This requires both a mechanical malfunction of the gun, and violation of the four rules of gun safety. There are various wordings of the four rules, but they are basically the same:
When handling a gun:
All guns are always loaded
This means that the other rules always apply--Never say "Don't worry, it isn't loaded" as an excuse to do something that wouldn't be safe with a loaded gun. If someone checks to see that a gun is not loaded, then hands it to you, you should check to make sure it is unloaded, then follow the rest of the rules anyhow.Never point a gun at anything you are not willing to destroy
This doesn't mean you must want to destroy everything you point at, but rather if you cannot live with the consequences of destroying something, don't point a gun at it.Know your target and what is beyond
You must know where the bullet is going to wind up, and what it may destroy on the way there. Something that blocks your view, but will not completely stop a bullet does not relieve you of this responsibility.Keep your finger off the trigger until your sights are on target
If you are pulling the trigger of an unloaded gun, you still must choose a safe target and aim at that target. The target can be "the ground" rather than "that particular spot of ground".
Guns don't "just go off". Guns go off when handled. In almost all cases, they go off only when their triggers are pulled, in a few extremely rare cases they will go off when dropped (Almost all guns less than 30 years old are designed to be drop safe) or when decockers or other controls are used. They don't go off in a proper holster, or when sitting on a table or shelf.
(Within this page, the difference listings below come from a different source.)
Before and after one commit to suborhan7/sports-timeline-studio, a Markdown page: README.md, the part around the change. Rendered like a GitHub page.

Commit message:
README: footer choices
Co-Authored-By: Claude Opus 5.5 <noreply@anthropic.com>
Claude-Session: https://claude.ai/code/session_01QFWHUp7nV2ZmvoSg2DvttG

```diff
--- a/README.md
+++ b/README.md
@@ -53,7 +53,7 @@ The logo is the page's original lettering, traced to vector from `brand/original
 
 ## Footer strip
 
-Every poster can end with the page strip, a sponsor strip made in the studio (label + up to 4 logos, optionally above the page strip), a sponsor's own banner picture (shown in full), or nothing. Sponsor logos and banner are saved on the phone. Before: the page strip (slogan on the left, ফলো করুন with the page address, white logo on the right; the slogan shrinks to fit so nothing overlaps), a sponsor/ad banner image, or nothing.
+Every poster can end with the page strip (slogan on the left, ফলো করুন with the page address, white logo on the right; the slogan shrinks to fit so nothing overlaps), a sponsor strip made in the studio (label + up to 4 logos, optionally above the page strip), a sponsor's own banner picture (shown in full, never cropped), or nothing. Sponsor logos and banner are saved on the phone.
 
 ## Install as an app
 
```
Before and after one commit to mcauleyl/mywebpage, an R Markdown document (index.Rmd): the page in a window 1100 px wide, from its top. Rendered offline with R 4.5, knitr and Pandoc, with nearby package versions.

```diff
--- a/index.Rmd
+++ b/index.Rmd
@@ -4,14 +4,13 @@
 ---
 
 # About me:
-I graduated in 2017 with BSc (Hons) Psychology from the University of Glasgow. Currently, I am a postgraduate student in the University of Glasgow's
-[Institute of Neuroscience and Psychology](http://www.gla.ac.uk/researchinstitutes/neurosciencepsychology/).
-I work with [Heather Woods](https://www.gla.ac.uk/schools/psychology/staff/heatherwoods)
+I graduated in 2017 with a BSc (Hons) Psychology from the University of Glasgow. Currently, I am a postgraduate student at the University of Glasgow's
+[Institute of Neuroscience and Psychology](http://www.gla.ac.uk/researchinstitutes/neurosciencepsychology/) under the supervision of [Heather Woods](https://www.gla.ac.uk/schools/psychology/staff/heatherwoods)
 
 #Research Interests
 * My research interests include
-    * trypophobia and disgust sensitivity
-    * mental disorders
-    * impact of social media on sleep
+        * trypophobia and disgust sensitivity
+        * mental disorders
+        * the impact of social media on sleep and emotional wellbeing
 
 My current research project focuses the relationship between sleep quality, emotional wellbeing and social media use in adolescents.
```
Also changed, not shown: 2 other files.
For this reason, I believe that guns that will be loaded often should be left loaded, but in a locked container--Less handling, less risk.